Think about it: The game starts with 4 people. They play for a couple of weeks, spending a night on characters meeting each other, a night in the first town to sort of learn how the world works and work on rules and everything, then somebody wants to play, a guy who's been playing D&D since his uncle taught him at the age of seven, and the DM says "Alright, but you're going to be playing the wizard. And also, this is a low-magic world so your spells kind of suck". The new guy says "Alright," and proceeds to be the most awesome person in the party. After a couple more sessions, having accomplished their first quest (making it to Rivendell,) the DM lets the Gandalf player invite a couple of his friends to join the game. Super-backstory-ranger Aragorn is the first to show up, playing an NPC that just happened to fit the story he had come up with. The DM then makes that shadowy allusion he made earlier with Gandalf's letter all the cooler by letting Aragorn be the last in a line of kings of Men. Boromir, Legolas, and Gimli play the melee tank, the archer, and the barbarian, respectively.
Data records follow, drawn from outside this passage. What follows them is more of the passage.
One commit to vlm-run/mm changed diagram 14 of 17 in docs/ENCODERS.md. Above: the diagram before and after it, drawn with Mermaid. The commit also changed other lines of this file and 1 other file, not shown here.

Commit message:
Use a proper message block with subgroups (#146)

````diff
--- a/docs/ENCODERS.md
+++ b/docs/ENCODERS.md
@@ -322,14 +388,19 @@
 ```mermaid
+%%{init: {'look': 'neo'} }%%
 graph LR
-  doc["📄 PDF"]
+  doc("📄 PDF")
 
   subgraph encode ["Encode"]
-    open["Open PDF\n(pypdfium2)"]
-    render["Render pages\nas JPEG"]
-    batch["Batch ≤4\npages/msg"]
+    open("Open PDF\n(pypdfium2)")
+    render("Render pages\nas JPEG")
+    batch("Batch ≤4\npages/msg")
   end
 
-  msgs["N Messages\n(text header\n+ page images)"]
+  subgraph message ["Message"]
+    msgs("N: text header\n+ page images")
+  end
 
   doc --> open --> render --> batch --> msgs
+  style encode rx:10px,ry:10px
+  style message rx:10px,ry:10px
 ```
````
We've all played with these guys. They enjoy one aspect of combat, and it's all they focus on. Eventually, the DM figures out what the plot hook's gonna be (by expanding that delivery quest) and the Fellowship of the Ring sets out. The DM railroads the party into Moria with a stupid-powerful NPC wizard who for some reason gets to do all the cool things Gandalf tries to do but gets denied by that balance-minded DM. A few horrible fumbles later (really Pippin? You roll a 1 on the Move Silently that decided whether we survive or not? So they wake up the Balrog and a whole ton of orcs (Legolas and Gimli say "Sweet! Grinding!"). The Gandalf player realizes he's the only one with a shot of thinking his way out of the situation, so he stays behind to let the others go. The DM, saddened that his nigh-deific demon is being aggro controlled, kills Gandalf with No Save. So now Aragorn is the best RPer in the group, and therefore manages to take party leader. They make it into Lothlorien so that Aragorn can use his elvish upbringing and the party can heal after the crazy battle in the mines. Frodo at this point starts getting pissed because he's not the most important character in the game any more, and Boromir is tired of always getting shown up. Boromir quits after they leave Lothlorien, and Frodo talks the DM into letting him and Sam have a side-campaign. Merry and Pippen are cool with whatever, so they agree to getting kidnapped to give Aragorn, Legolas, and Gimli a plot hook. The DM uses the Uruk-hai to kill Boromir, who happened to fall to the Bane of Isildur, and then Frodo and Sam peace out. Aragorn, Gimli, and Legolas stay for an extra 8 hours that night to get the chase scene done, then Merry and Pippen come back for the next week. Gandalf's finally over being pissed about his character dying, so he comes back with a new (better) character because the DM felt bad. Merry and Pippen's side-quest early the next week brings them into contact with a sweet NPC named Treebeard who raises an army of TREES to beat up on Saruman, and on the way bring Gandalf back into the story. Isengard gets destroyed, the main part meets back up, and they go to Rohan and take part in Helm's Deep. Then Frodo and Sam's session comes up, and they have no combat skills because they BOTH took levels in straight Rogue (Come on, neither of them learned how to actually USE the sword they carry?) Sam realizes that Frodo has become the worthless character so obsessed with one aspect of something that they're useless in all other situations and starts leveling in Fighter. Blah blah blah, stupid random encounters later, and the Guiding NPC betrays them, which goes very badly for Frodo, but since Sam's been preparing for stuff getting real, he's able to smack his way through everything the game tosses at him (his d20 must have been lucky that night). Next night with the main party, they go to Gondor to fight Sauron and help Frodo's quest (hey, it's still a valid plot hook). Stuff goes down, they have the Battle of Minas Tirith (in which every single one of them crits like nobody's business), and then they meet at the gates of Mordor. They have to wait for Frodo and Sam to finish their campaign, so they stop. Frodo almost fails one Will Save too many, but the DM's all like "Alright, let's fix this" and has Gollum bite off his finger and save the world. The next week the whole party (minus Boromir) get together for the end of the campaign. Merry, Pippen, Sam, and Frodo don't want to stop playing, so they go home to the Shire and find that it's all gone to hell. They get to show off all the character levels they gained over the past campaign, and then the story ends with Frodo and Sam going off to Valinor with Bilbo and the Elves.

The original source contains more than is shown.